Ed, my neighbor next door, has been watching me pick up apples every day. Our one apple tree is covered with apples. It has been the first to ripen, and to shed its apples, on the ground each day.
When I brought up another pail of apples to the house yesterday, Ed called out, “I’ll tell you how to make crabapple wine if you want to know. You can use your regular apples to make it.” I declined his offer.
Ed hadn’t expected me to take him up on his recipe for homemade apple wine. When I mentioned freezing the apples as apple sauce, and baking a pie or two his attitude became a little eager. He said, “I don’t care for apple sauce, but a good apple pie is just about unbeatable.”
“Do you want some apples so Ruby can make a pie with them?” I offered. Ed refused my offer saying regretfully that Ruby won’t bake pies because he eats them too fast. Ruby claims she would have to lock them in a timed vault to have a pie last more than an hour. Hearing Ed was under a pie band, I asked him if he wanted a piece of pie that I had baked. He was torn. He loves pie but hated the thought that I was being nice to him. His stomach won out.
When I presented Ed with his piece of pie, he was tentative. He asked, “Where’s the pie crust on the top? Why does it have dream whip on it instead? I haven’t seen apple pie like this before!” he stammered.
“Just try it Ed, it is good pie,” I assured him. The first bite was hesitant, but his next one was eager, and in seconds the piece of pie was a thing of the past. In spite of hating to do it, Ed did confess that his piece of pie tasted surprisingly good. Unfortunately, he didn’t stop there as he also said, “I can eat anyone’s cooking, except my own. Doesn’t matter how bad it is, I can usually clean it up.”
One thing that I really like about my neighbor Ed is that, he speaks his mind. I could never say he hides what he thinks. You always know where you stand with Ed. Most of all, he never says anything about you, that he hasn’t already said to your face. Ed is not one to flatter folks. He does not pretend to be someone that he is not, to impress others.

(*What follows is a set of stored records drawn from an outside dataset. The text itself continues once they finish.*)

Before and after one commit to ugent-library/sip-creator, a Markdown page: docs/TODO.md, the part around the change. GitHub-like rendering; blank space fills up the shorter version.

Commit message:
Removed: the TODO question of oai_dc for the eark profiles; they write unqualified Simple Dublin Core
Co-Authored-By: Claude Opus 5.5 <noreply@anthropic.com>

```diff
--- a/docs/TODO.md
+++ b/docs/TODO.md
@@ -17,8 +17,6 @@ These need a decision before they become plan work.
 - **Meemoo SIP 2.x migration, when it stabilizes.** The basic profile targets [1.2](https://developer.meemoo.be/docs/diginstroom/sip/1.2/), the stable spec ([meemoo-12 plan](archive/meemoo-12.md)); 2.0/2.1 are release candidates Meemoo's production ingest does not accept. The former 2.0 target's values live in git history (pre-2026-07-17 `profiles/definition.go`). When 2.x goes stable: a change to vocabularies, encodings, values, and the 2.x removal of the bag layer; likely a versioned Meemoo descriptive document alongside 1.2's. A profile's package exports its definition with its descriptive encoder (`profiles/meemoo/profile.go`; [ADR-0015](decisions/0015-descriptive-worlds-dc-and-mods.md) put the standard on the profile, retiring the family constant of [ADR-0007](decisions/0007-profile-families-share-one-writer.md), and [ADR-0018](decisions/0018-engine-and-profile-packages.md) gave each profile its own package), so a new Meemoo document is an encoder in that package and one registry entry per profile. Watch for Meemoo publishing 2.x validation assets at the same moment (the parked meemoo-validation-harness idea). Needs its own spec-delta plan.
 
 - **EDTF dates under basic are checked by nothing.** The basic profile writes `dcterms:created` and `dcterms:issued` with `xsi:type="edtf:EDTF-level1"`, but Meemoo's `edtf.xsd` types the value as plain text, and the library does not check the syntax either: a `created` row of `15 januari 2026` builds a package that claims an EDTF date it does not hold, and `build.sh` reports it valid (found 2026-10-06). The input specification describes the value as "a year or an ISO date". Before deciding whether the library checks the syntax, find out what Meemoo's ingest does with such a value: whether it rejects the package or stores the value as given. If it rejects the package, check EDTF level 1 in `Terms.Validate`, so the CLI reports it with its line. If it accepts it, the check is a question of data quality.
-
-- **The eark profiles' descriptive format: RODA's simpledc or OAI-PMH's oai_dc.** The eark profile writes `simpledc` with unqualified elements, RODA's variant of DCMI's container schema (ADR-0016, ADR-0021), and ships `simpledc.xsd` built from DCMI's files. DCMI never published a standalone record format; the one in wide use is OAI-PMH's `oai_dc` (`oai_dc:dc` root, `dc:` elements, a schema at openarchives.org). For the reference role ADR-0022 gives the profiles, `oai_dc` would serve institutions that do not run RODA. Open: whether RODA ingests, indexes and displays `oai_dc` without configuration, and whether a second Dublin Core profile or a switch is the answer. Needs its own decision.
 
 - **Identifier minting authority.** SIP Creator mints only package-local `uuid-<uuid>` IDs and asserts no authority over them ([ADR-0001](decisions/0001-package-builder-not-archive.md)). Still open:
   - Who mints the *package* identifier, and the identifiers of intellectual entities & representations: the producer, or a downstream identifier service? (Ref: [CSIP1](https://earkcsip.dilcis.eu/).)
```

God is never fooled by our outward appearances. Jesus had a dislike for religious leaders who were fastidious about outward appearances and rituals. For example, they were concerned about the neglect of ceremonial washing before meals, but not about the greed and wickedness hidden inside their hearts. God knows if we act in justice and love and if we give to the poor. It is good to give a tenth or tithe to God, but not while still being greedy and wicked at heart. Religious leaders in Jesus’ day loved to claim the most important seats in the synagogues. What does God see us claiming for ourselves before others? What does he see going on inside our hearts?